# TRY IT:
Gather all lines in the entries that include the word "TextButton".

# EXTRACTED MATERIAL:
══════════════════════════════

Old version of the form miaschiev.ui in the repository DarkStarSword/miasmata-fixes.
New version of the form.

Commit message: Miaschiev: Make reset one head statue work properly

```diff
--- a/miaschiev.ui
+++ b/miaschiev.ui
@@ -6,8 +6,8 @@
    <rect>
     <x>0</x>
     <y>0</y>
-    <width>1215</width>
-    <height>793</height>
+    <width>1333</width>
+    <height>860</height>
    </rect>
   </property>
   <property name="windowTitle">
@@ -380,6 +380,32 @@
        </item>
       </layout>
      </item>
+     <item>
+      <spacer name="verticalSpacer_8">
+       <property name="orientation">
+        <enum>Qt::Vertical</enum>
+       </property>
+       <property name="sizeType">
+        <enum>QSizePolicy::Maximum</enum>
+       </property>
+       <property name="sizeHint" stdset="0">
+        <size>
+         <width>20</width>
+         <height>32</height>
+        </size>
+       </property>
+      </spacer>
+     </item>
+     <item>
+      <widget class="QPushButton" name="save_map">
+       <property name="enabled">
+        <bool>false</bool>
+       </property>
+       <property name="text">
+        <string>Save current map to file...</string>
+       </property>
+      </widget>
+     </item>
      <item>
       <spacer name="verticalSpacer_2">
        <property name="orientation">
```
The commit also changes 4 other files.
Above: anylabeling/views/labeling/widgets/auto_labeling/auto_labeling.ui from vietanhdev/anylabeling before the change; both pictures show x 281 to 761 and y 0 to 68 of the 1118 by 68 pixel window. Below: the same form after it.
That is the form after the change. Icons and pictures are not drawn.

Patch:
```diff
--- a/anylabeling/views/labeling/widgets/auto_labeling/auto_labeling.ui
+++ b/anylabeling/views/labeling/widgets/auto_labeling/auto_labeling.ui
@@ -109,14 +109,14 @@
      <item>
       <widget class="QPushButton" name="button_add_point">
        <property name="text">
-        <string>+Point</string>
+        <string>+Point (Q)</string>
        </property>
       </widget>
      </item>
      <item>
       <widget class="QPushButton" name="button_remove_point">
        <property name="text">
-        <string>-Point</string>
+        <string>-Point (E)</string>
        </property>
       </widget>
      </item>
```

══════════════════════════════

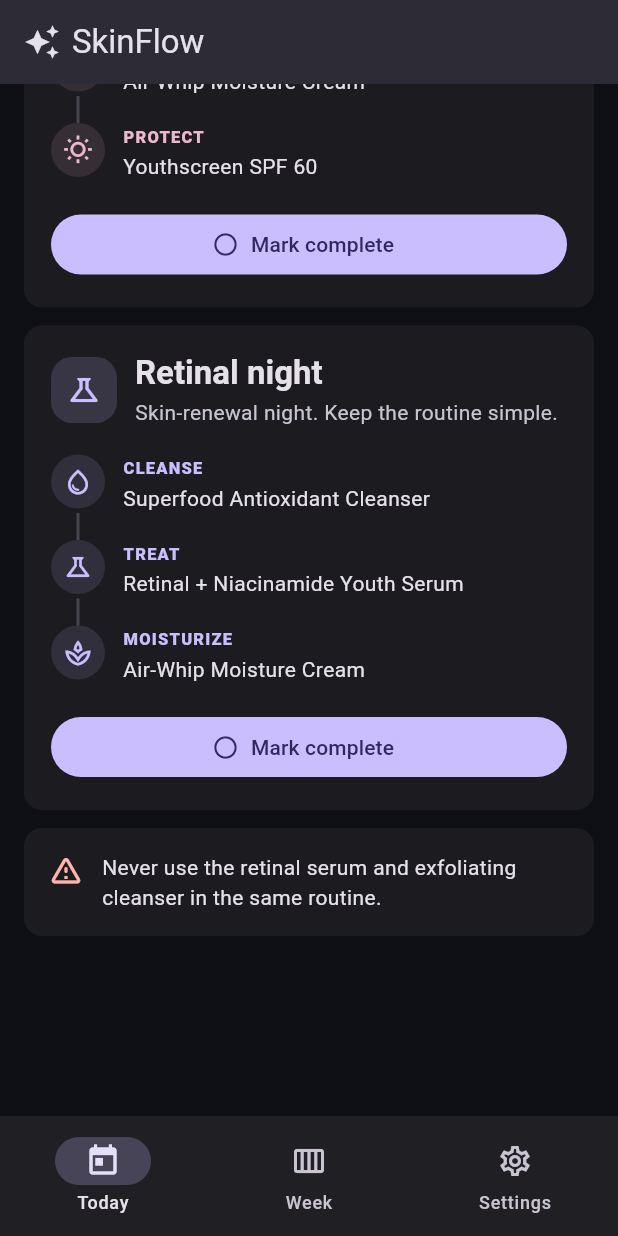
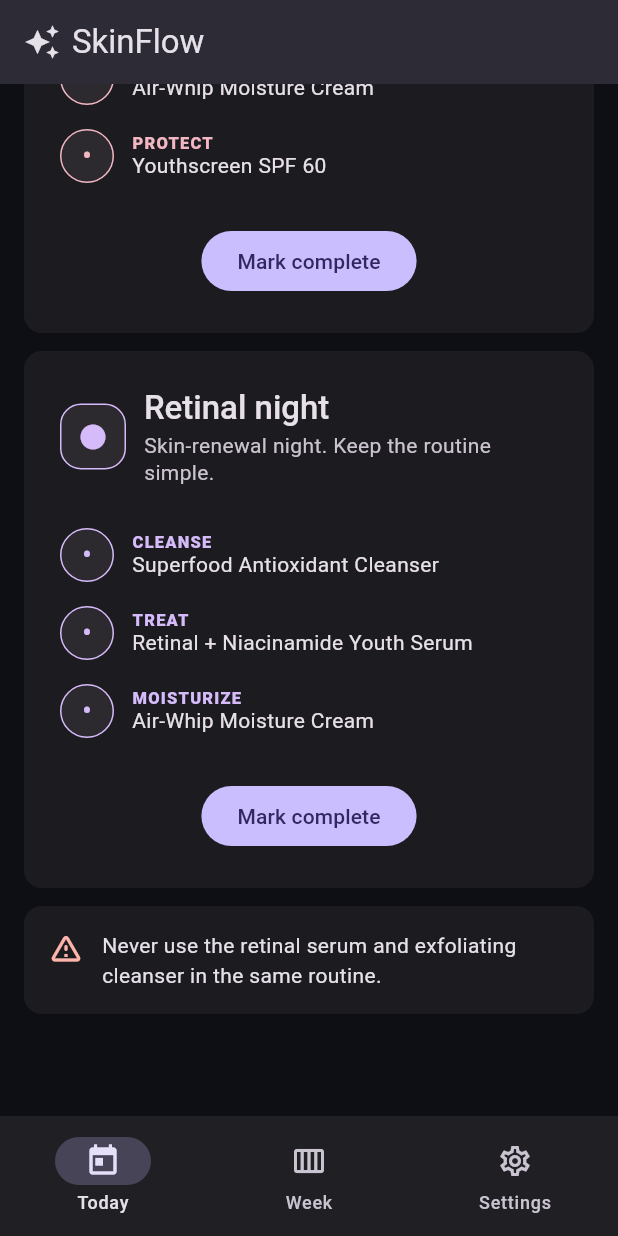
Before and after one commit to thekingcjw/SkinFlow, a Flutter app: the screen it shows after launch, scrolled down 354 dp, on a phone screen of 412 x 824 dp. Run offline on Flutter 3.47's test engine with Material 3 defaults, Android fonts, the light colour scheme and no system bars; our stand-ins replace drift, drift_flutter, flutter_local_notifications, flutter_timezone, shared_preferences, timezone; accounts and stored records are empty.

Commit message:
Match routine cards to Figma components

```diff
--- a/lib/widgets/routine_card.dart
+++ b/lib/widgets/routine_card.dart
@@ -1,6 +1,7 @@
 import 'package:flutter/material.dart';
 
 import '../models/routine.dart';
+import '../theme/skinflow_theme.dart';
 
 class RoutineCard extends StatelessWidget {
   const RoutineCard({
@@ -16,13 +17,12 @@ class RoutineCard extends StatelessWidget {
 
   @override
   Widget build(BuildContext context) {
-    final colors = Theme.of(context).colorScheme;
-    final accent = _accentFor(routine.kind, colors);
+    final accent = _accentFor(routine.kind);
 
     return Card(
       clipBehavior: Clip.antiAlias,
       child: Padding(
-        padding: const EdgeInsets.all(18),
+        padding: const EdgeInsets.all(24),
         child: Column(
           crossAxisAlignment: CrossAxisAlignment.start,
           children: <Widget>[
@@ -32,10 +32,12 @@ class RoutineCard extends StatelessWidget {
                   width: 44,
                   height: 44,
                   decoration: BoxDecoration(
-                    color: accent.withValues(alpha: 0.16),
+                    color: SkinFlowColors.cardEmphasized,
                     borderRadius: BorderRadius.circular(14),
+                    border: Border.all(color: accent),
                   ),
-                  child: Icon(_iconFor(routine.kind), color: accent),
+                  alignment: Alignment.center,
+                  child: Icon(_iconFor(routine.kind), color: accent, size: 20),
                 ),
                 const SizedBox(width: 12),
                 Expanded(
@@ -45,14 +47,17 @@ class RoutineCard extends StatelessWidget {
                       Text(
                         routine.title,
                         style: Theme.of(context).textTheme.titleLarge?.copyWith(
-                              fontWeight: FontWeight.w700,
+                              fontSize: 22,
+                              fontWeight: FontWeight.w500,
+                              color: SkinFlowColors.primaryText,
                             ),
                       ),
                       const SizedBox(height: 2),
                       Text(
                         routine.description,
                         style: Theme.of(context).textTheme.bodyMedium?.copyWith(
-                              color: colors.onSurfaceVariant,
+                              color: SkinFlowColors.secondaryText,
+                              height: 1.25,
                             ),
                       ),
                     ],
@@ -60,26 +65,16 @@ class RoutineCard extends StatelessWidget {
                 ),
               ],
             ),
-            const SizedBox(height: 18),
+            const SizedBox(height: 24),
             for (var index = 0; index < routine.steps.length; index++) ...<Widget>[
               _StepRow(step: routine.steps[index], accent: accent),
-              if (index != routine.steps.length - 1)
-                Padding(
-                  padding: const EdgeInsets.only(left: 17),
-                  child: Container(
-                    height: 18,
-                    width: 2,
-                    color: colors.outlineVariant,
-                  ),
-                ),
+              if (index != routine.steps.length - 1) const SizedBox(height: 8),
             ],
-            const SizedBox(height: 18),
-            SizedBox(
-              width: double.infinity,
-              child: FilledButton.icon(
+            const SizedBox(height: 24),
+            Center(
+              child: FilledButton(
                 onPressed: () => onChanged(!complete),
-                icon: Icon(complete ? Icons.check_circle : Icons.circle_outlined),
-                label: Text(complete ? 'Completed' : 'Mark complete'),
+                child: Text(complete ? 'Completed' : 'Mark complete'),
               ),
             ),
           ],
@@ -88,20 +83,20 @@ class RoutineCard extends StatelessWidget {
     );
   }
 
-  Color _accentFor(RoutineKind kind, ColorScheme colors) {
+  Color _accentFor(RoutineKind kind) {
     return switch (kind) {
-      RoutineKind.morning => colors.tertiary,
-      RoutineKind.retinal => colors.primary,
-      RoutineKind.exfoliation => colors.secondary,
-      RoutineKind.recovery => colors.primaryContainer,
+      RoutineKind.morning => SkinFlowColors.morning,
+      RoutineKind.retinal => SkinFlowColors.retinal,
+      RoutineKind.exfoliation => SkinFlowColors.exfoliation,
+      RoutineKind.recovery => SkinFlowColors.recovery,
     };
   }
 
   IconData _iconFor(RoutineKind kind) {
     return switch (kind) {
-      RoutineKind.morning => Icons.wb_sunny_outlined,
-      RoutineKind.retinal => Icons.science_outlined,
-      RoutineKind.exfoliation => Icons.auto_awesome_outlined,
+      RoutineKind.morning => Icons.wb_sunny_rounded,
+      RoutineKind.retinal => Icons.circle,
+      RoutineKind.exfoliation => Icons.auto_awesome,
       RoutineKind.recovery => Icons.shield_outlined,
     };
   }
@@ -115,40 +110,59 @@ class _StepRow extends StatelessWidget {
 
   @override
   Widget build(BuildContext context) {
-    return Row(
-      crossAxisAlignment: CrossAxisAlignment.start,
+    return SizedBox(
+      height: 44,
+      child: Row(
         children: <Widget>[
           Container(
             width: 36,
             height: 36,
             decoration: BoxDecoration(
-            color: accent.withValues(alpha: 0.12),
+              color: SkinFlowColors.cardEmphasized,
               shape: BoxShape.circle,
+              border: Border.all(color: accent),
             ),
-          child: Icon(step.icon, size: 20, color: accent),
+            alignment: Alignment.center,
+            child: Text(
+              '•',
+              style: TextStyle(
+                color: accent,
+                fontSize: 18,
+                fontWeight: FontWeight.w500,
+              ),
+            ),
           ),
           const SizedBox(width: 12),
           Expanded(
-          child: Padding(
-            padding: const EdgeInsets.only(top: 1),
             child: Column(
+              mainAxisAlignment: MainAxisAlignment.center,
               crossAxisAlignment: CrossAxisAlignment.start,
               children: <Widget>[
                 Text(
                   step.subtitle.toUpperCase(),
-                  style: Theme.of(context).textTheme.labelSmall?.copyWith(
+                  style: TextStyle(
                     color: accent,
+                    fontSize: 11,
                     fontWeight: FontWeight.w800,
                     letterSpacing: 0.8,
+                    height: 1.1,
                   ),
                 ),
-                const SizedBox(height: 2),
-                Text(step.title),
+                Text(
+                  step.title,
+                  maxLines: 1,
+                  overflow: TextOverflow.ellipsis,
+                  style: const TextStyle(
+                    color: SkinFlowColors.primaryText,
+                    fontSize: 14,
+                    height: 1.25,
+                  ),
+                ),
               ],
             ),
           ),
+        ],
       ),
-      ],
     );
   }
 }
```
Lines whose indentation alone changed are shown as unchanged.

══════════════════════════════

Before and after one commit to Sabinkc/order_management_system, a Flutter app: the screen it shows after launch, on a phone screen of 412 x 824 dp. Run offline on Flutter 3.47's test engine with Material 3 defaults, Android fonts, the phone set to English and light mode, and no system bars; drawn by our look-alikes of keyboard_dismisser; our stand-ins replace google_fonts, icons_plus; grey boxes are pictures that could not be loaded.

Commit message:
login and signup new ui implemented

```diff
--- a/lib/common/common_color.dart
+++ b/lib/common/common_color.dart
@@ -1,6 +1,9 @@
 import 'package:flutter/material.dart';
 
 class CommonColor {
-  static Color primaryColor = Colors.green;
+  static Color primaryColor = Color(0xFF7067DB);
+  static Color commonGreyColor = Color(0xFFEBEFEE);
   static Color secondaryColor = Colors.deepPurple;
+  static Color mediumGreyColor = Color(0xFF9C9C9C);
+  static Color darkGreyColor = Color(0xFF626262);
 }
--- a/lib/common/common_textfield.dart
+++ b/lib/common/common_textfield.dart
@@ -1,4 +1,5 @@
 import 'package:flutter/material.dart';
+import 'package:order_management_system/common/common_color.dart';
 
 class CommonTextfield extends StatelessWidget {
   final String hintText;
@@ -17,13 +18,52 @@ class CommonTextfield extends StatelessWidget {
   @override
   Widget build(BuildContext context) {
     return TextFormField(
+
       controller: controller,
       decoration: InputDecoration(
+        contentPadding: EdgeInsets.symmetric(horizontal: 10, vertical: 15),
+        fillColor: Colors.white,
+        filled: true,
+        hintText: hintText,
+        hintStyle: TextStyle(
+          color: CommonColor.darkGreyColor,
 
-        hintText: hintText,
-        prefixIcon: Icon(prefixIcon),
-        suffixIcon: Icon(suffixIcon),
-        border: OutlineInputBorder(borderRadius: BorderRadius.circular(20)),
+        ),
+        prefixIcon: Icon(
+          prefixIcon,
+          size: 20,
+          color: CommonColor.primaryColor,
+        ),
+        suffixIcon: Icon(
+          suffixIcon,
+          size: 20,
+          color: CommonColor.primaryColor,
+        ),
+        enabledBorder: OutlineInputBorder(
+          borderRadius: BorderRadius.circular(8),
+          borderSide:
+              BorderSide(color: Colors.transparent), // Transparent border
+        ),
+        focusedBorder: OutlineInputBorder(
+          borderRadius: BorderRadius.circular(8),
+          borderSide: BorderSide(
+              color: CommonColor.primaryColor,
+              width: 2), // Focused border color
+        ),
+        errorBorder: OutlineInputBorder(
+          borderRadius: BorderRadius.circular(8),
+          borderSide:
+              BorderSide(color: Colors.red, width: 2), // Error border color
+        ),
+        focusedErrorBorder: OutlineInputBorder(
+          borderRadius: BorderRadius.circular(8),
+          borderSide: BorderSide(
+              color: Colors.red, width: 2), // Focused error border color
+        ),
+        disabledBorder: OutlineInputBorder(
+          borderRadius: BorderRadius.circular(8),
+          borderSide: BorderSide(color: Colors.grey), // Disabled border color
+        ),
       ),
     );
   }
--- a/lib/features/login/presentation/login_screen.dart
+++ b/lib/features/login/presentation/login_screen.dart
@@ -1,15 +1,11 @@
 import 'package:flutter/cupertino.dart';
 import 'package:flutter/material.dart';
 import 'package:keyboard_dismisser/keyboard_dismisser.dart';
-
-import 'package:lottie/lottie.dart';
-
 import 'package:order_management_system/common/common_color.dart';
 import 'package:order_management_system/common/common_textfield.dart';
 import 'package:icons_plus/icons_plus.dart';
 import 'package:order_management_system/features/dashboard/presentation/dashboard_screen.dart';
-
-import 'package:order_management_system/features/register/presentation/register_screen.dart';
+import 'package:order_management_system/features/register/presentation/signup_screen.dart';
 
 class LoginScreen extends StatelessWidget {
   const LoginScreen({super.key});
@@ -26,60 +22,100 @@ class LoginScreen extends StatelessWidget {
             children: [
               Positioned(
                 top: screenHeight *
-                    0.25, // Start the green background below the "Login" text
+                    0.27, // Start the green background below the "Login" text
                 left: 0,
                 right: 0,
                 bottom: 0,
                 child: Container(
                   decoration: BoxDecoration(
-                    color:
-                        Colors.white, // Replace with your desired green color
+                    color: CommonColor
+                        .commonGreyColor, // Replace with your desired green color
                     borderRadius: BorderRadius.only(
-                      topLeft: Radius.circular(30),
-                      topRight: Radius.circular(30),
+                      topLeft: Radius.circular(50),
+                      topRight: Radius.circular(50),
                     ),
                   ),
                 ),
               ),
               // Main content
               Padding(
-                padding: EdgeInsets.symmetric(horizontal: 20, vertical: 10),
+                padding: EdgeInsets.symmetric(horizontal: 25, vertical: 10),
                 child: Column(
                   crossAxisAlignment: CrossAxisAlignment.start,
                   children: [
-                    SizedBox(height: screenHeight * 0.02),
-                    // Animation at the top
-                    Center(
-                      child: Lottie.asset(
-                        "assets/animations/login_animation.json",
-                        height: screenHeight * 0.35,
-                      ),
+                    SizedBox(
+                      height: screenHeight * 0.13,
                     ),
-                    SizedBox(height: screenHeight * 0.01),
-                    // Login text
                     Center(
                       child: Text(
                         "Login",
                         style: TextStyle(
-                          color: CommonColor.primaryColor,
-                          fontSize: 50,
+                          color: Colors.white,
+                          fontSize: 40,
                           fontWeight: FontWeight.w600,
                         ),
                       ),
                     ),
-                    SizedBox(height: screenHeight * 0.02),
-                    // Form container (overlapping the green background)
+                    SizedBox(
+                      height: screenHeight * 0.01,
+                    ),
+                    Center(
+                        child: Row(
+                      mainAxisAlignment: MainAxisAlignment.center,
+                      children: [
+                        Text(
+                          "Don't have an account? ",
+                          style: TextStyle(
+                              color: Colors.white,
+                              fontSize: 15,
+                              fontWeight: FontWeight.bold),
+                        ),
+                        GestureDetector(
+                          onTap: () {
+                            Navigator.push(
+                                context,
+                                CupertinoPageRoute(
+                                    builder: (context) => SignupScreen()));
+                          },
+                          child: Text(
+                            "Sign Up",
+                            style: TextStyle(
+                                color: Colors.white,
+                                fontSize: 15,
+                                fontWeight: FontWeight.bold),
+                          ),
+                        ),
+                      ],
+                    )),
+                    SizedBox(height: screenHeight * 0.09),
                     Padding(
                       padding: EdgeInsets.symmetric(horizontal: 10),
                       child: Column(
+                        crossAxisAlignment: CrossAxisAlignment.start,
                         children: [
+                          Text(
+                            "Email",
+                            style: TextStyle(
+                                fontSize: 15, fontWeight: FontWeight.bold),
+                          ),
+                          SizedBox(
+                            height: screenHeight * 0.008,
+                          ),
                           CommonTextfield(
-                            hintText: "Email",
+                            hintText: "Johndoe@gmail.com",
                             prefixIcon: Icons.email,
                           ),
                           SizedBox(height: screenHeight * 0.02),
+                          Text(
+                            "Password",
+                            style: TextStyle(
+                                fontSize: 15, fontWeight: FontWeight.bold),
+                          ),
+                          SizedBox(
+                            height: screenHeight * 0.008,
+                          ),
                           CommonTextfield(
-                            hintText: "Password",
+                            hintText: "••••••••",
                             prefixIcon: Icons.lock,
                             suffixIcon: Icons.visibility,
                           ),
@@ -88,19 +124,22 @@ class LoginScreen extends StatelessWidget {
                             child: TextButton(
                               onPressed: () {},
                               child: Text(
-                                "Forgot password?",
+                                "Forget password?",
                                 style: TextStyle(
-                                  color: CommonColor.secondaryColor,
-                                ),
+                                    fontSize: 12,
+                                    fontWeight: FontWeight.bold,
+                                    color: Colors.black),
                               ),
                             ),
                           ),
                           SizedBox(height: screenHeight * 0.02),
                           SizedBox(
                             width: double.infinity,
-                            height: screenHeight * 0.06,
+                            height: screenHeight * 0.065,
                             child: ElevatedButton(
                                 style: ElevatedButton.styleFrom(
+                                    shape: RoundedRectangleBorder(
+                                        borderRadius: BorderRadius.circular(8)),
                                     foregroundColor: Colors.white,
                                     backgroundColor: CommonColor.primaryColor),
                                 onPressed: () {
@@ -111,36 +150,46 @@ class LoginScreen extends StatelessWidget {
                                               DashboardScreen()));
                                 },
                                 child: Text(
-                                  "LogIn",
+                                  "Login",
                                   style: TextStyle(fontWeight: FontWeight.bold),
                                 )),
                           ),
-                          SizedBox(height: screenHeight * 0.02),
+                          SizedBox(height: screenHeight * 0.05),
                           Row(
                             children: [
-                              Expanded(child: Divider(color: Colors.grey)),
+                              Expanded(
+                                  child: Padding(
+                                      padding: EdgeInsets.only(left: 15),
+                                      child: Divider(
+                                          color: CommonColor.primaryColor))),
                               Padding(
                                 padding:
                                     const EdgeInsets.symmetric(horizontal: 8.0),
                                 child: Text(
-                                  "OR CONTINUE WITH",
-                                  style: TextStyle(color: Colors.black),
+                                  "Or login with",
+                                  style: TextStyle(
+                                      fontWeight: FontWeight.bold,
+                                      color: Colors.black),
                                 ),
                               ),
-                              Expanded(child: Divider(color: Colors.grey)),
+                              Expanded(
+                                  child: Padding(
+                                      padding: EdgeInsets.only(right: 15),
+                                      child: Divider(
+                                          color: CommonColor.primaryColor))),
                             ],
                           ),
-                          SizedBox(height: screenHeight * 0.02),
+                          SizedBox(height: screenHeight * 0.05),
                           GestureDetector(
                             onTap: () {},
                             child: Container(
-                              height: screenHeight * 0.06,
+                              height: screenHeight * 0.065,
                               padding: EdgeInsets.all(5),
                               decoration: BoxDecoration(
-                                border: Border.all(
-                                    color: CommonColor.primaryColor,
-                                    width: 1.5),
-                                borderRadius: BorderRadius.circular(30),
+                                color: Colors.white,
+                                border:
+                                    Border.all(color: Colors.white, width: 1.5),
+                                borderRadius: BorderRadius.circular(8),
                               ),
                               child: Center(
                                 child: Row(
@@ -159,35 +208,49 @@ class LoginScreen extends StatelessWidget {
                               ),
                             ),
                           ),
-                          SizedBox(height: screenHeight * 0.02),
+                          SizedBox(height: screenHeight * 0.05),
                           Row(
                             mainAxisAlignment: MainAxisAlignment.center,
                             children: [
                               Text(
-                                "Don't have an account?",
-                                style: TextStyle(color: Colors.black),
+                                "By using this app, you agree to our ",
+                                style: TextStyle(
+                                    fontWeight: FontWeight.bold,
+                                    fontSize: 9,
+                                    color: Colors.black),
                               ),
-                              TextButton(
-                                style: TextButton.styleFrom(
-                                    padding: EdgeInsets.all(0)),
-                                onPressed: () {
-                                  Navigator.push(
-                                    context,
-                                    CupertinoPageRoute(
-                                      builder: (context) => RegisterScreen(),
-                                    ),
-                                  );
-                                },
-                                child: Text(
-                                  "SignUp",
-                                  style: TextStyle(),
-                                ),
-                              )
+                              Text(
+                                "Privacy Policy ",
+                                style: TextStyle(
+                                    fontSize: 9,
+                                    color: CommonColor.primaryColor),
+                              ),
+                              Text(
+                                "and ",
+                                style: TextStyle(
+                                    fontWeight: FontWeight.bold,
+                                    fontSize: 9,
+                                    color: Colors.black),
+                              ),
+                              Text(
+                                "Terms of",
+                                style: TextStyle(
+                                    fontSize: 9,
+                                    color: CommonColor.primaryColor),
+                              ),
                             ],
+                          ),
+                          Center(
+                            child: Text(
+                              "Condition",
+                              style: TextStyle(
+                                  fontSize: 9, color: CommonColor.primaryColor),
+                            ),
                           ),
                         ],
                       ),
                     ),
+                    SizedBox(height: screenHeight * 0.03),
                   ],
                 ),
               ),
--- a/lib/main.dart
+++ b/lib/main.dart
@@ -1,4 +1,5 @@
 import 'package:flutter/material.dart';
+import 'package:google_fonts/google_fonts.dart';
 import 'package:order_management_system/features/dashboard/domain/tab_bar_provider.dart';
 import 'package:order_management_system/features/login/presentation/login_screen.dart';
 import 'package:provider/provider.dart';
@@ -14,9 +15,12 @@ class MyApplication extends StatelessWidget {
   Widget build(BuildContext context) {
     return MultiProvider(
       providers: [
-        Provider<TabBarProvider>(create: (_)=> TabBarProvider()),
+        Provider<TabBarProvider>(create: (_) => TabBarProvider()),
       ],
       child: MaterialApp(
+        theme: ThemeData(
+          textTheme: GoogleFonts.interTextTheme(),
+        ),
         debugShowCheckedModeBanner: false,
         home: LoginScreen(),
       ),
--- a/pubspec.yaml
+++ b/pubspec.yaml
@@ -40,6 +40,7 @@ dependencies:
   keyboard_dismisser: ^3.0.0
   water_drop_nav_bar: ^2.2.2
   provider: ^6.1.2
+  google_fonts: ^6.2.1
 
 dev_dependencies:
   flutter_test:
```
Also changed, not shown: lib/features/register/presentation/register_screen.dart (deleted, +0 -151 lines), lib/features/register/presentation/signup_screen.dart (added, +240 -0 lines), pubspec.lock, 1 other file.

══════════════════════════════

# TASK ANSWER:
                             child: TextButton(
-                              TextButton(
-                                style: TextButton.styleFrom(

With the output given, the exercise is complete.